I didn’t bother to read books on sailing. I didn’t even think it necessary to take a course. I figured I’d learn on the way. But once I was in the thick of it, I didn’t have time on my side. I wasn’t a natural sailor and would have needed an instructor to take me through the steps in a protected environment—away from the worry of pirates, squalls, and rough seas. Fortunately, I could follow instructions and learned that I didn’t panic in danger. And I was fortunate to have a mate who was a consummate sailor. But I had no idea what to do if anything happened to him. If he fell overboard or became too ill to handle the yacht, I’d float on an endless sea, rudderless. I couldn’t read charts. I couldn’t use a sexton. I wasn’t even sure when to tack or reef without his telling me.

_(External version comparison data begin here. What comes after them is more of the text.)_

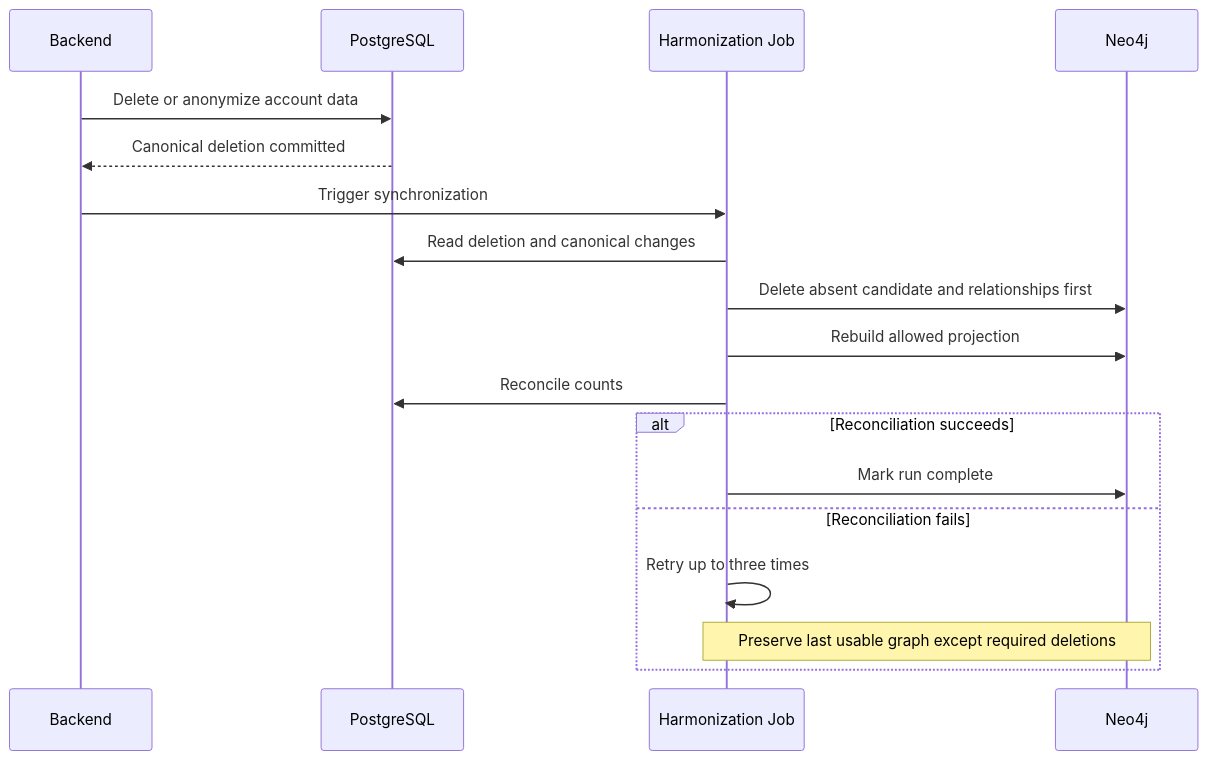
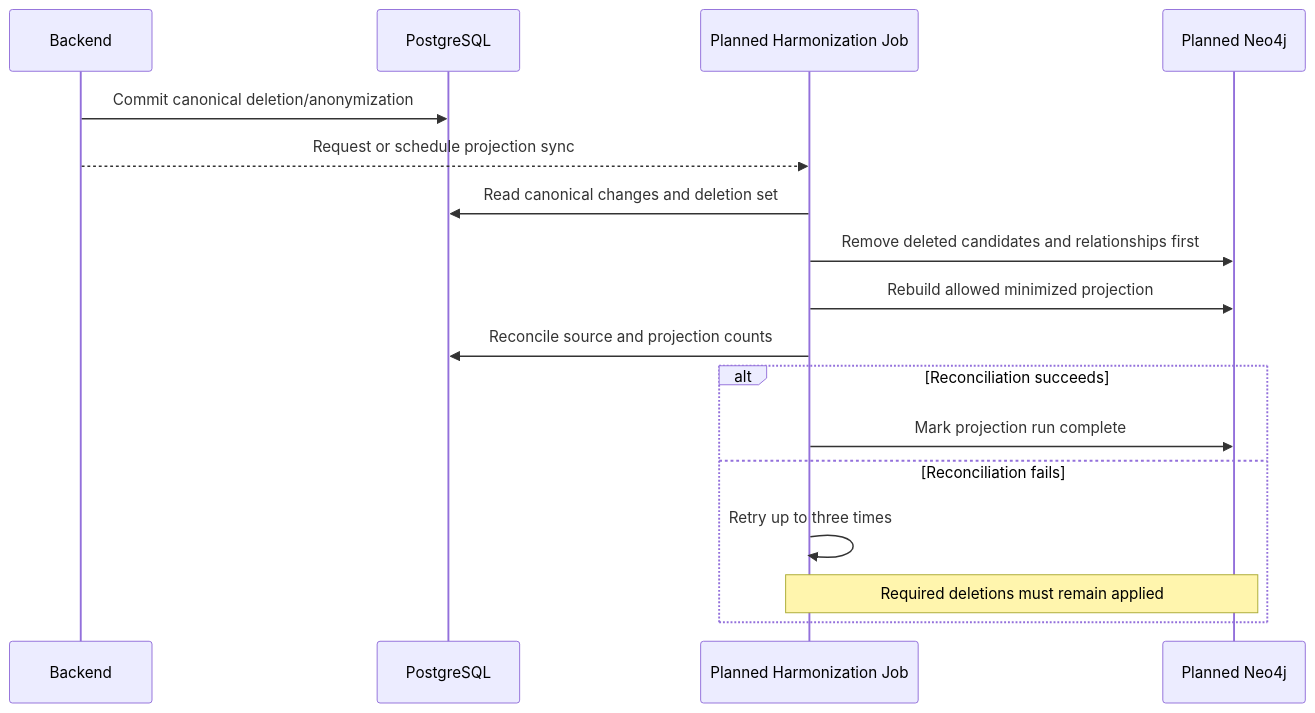
One commit to bhsei/26A changed diagram 12 of 14 in docs/design/SAD.md. Above: the diagram before and after it, drawn with Mermaid. The commit also changed other lines of this file, not shown here.

First line of the commit message:
W10 - SAD design v1.0; add AdoptAJob Software Architecture Document

````diff
--- a/docs/design/SAD.md
+++ b/docs/design/SAD.md
@@ -857,21 +968,19 @@
 ```mermaid
 sequenceDiagram
     participant B as Backend
     participant P as PostgreSQL
-    participant H as Harmonization Job
-    participant N as Neo4j
-
-    B->>P: Delete or anonymize account data
-    P-->>B: Canonical deletion committed
-    B->>H: Trigger synchronization
-    H->>P: Read deletion and canonical changes
-    H->>N: Delete absent candidate and relationships first
-    H->>N: Rebuild allowed projection
-    H->>P: Reconcile counts
+    participant H as Planned Harmonization Job
+    participant N as Planned Neo4j
+    B->>P: Commit canonical deletion/anonymization
+    B-->>H: Request or schedule projection sync
+    H->>P: Read canonical changes and deletion set
+    H->>N: Remove deleted candidates and relationships first
+    H->>N: Rebuild allowed minimized projection
+    H->>P: Reconcile source and projection counts
     alt Reconciliation succeeds
-        H->>N: Mark run complete
+        H->>N: Mark projection run complete
     else Reconciliation fails
         H->>H: Retry up to three times
-        Note over H,N: Preserve last usable graph except required deletions
+        Note over H,N: Required deletions must remain applied
     end
 ```
````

In short, whatever the sail, I couldn’t lose that undercurrent of anxiety. When the yacht heeled and flew effortlessly on a strong wind, my mate was in his element. I was afraid we’d topple over. When he jumped into a vast, empty sea to free our log line from the prop, I worried if he’d come up safe. But I also worried about what I’d do if he didn’t come up at all. I loved the adventure—meeting people from diverse cultures, experiencing new foods, learning how accommodate to new situations. But my lack of confidence in handling the yacht brought an edge of discomfort each time we were at sea—and we were often many days out there before landfall.
I also regret not having educated myself about the history and culture of the more than twenty countries we travelled through. I gained a lot because of the luxury of no time frame, but I’d have learned a lot more if I’d have had more background. I found myself catching up after the journey was over. I wanted to learn more about the places where I had been, and I did. But had I done that before our adventure, the journey would have been richer.

For old sea dogs looking for more sea stories or for those who want to try an exciting around the world trip, Rita’s book is available on Amazon.